Going deep. But are we getting
to the roots of distress?
A recent example of such a new treatment is Deep Brain Stimulation (DBS) DBS seems to be helpful to people experiencing a range of motor-related physical problems, and is most commonly used with people experiencing Parkinson’s disease. Implantation of electronic devices to help people to overcome physical conditions seems to make sense, and qualitative explorations of the impact of DBS for people with primary dystonia (a condition characterised by involuntary muscle spasms) suggest its effects can be life-transforming.
But, there is a danger here that may come from the magnetic attraction of the shiny and new. In particular I was somewhat concerned to learn of possible mission creep for DBS. If it’s good for the difficulties above might it also help with other problems? DBS is currently being piloted for use with people experiencing emotional distress. This results from mood-related side-effects that were reported by people being treated for physical conditions with DBS. People diagnosed with depression and people diagnosed with Obsessive Compulsive Disorder (OCD) have been part of pilot trials to see whether DBS can help them. Some of the language used in the reporting of these trials seems, at the very least, detached from the human experience of depression:
‘DBS to different sites allows interfering with dysfunctional network function implicated in major depression’. (Link).
‘OCD is essentially the result of faulty wiring in the brain’. (Link)
Who decides what the correct state of mind someone should experience is? What if people felt better when nothing had apparently been changed in relation to the DBS implants: is it a result of their efforts, related to the DBS, or to something else? Given control over one’s own implants, might it become possible to become somewhat lost, chasing some idealised emotional state, unsure if what one was feeling in the present was genuine? There is an overlap here with possible interpretations people might make with medications. However, people have more control over their medications: they can often choose to stop taking them, and if they do, there is no hardware to surgically remove.

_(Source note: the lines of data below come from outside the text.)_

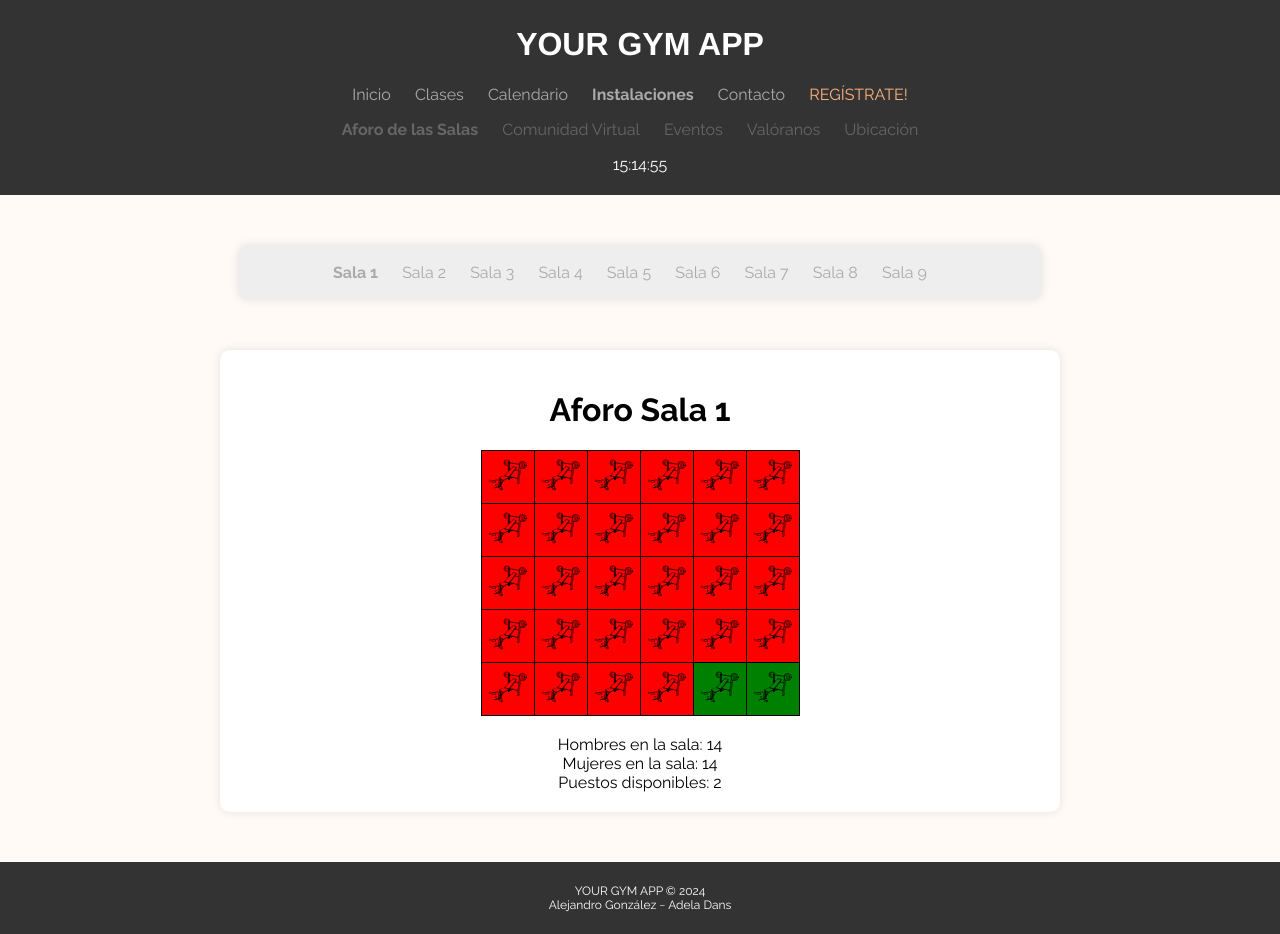
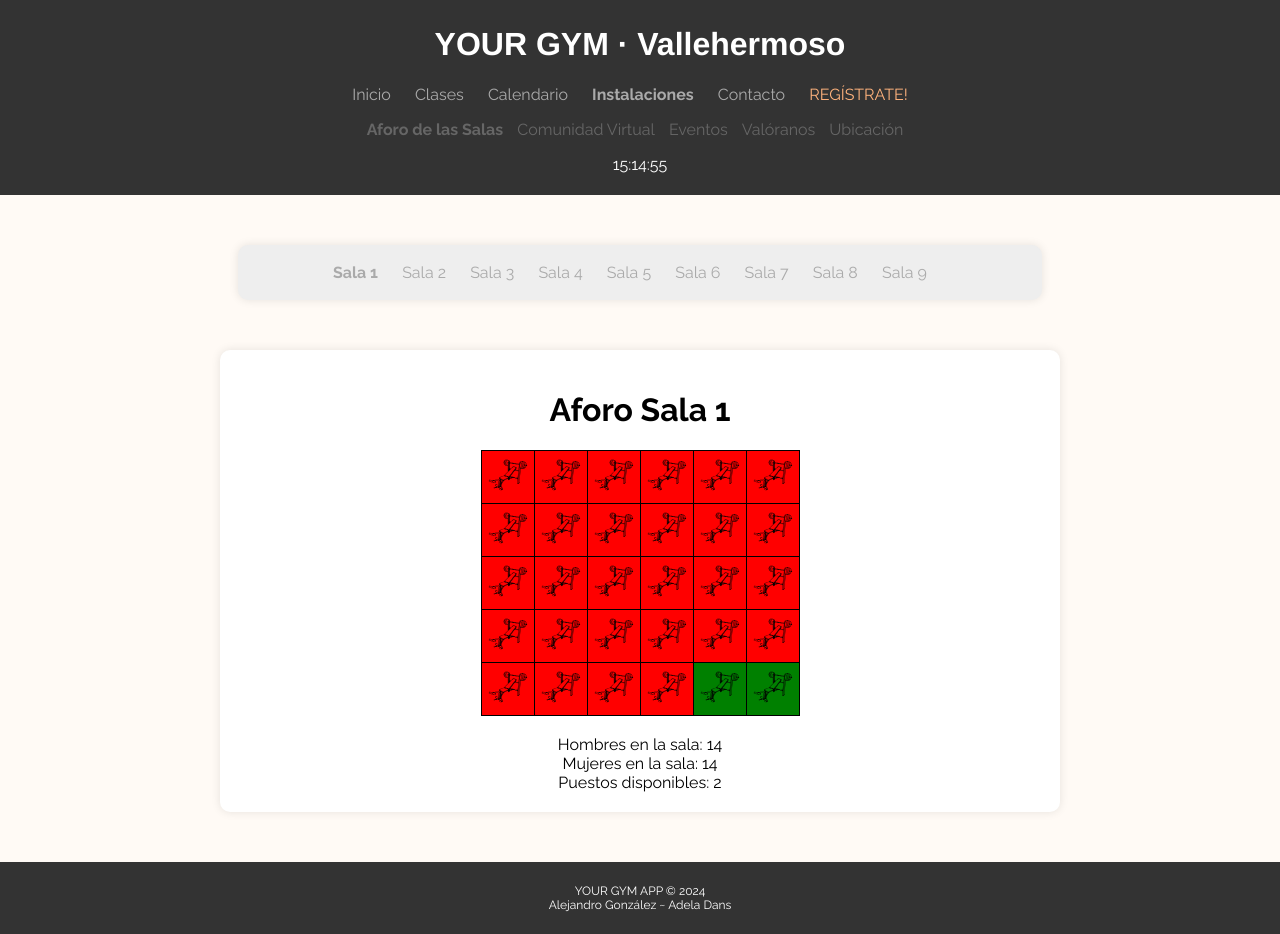
Before and after one commit to alegonren/YourGymApp, a plain HTML site: page gimnasio2/aforos/sala1.html in a window 1280 px wide. Drawn offline with Linux system fonts and the light colour scheme; a web font is replaced by a local one.

Commit message:
Add files via upload

```diff
--- a/gimnasio2/aforos/sala1.html
+++ b/gimnasio2/aforos/sala1.html
@@ -62,7 +62,7 @@
 
         .secondary-menu li {
             display: inline;
-            margin-right: 20px;
+            margin-right: 10px;
         }
 
         .secondary-menu a {
@@ -171,7 +171,7 @@
 </head>
 <body>
 <header>
-    <h1>YOUR GYM APP</h1>
+    <h1>YOUR GYM · Vallehermoso</h1>
     <nav>
         <ul>
             <li><a href="../../index.html">Inicio</a></li>
```
Also changed, not shown: gimnasio2/aforos/aforos.html (+3 -3 lines), gimnasio2/aforos/sala2.html (+2 -2 lines), gimnasio2/aforos/sala3.html (+2 -2 lines), gimnasio2/aforos/sala4.html (+2 -2 lines), gimnasio2/aforos/sala5.html (+2 -2 lines), gimnasio2/aforos/sala6.html (+2 -2 lines), gimnasio2/aforos/sala7.html (+2 -2 lines), gimnasio2/aforos/sala8.html (+2 -2 lines), gimnasio2/aforos/sala9.html (+2 -2 lines).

According to the National Institute of Mental Health DBS carries risks associated with any type of brain surgery. For example, the procedure may lead a number of unwanted effects including: bleeding in the brain or stroke, infection, disorientation or confusion, mood changes, movement disorders, light-headedness and trouble sleeping.
‘OCD-UK do not recommend DBS as a treatment for OCD and remain concerned that the dangers associated with the procedure continue to be overlooked by the medical community when much safer and less invasive treatments remain available.’
So when we are presented with miraculous-sounding cures, perhaps we need to exercise healthy scepticism and, whilst not automatically dismissing them, ask some relatively straightforward questions:
- On which evidence shall our decisions be based?
- In whose interests was that evidence collected and presented?
- Who stands to benefit from the treatment? This extends beyond potential recipients to the companies producing them, and the reputations of the people associated with them.
- And last but never least, do the potential benefits outweigh the risks?